The joint statement of the Comprehensive and Progressive Agreement for Trans-Pacific Partnership Commission highlights countries’ commitment to “open supply chains, active communication, transparency, and prompt notification of trade measures”.
The CPTPP members express their resolve to examine ways the CPTPP could be used to facilitate digital trade responses to COVID-19.
The ministers and senior officials representing Australia, Brunei Darussalam, Canada, Chile, Japan, Malaysia, Mexico, New Zealand, Peru, Singapore, and Viet Nam issued a joint statement following the third meeting of the Comprehensive and Progressive Agreement for Trans-Pacific Partnership (CPTTP) Commission.
The third meeting of the CPTPP Commission convened virtually on 5 August 2020, and was hosted by Mexico.
The joint statement recognizes the “unprecedented challenges” posed by the COVID-19 pandemic to the health and well-being of communities, social cohesion, livelihoods, and adherence to the principles of free and open trade. The statement highlights CPTPP members’ “commitment to rules-based trade by maintaining open supply chains, active communication, transparency, and prompt notification of trade measures.” It underscores the importance of countering protectionism and reinforcing “an open, effective, fair, inclusive and rules-based trading system to restore economic growth worldwide.”
The CPTPP members express their resolve to continue work towards post-COVID-19 economic recovery by establishing and strengthening supply chains, and examining ways the CPTPP could be used to facilitate digital trade responses to COVID-19. The countries commit to avoid “unjustified trade restrictive measures” and to facilitate the flow of essential goods and services during the COVID-19 crisis, including medical supplies and equipment, medicines, and agriculture and food products “in a manner consistent with international trade rules.”
The CPTPP members reaffirm their “strong commitment” to upholding and supporting the World Trade Organization (WTO), which “sits at the core of the rules-based Multilateral Trading System.” The countries indicate that they “will work to inject increased momentum into WTO reform, including of its dispute settlement system.”
The CPTTP Agreement entered into force on 30 December 2018. The inaugural meeting of the CPTPP Commission took place on 19 January 2019 in Tokyo, Japan, where members discussed elements needed for effective implementation of the Agreement, and how it can be expanded in the future. The Commission adopted a joint statement and four decisions on: an approach to administering the Agreement; rules of procedures for dispute settlement panels; a code of conduct for investor-state dispute settlement; and a process for the accession of new economies to the CPTPP.
The Commission’s second meeting convened from 7-9 October 2019, in Auckland, New Zealand, to monitor and advance implementation of the CPTPP’s obligations. The Commission issued a joint statement, and adopted decisions on its rules of procedure and on the establishment of a roster of individuals who may be selected to serve as panel chairs to address state-to-state disputes.
The role of trade deals has become the subject of heightened debate amid the economic effects of COVID-19, as governments consider how to support vulnerable sectors, ensure access to medicines and medical technologies for their populations, and address job losses.
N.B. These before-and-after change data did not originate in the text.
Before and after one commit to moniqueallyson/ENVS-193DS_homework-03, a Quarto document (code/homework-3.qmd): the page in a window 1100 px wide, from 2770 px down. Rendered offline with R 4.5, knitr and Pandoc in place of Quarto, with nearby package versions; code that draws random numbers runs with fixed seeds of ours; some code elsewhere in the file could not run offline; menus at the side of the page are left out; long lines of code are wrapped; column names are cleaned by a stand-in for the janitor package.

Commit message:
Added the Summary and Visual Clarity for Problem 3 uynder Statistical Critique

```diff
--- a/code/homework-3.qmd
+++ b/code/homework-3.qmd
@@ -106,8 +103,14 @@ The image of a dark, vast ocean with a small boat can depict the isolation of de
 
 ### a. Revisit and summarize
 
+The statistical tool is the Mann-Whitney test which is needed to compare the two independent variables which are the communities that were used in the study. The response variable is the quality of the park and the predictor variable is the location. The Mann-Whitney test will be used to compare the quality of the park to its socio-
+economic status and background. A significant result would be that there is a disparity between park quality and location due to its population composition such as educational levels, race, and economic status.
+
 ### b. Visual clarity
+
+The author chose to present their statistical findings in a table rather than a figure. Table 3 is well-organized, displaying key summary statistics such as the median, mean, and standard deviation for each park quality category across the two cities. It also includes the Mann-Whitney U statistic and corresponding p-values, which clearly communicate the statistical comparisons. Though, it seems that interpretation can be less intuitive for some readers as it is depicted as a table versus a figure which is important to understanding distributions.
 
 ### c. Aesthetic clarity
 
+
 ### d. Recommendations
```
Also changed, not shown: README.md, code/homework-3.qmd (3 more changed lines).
Prior to the pandemic, experts had begun questioning whether the CPTPP yielded the expected economic benefits for the seven ratifying countries.
In addition, the agreement’s rules on intellectual property (IP) and digital trade, among other issues, play into debate within some CPTPP signatory countries on whether to proceed with ratification, and for other countries regarding whether to request accession. [Joint Statement on the Occasion of the Third Commission Meeting] [CPTTP Backgrounder]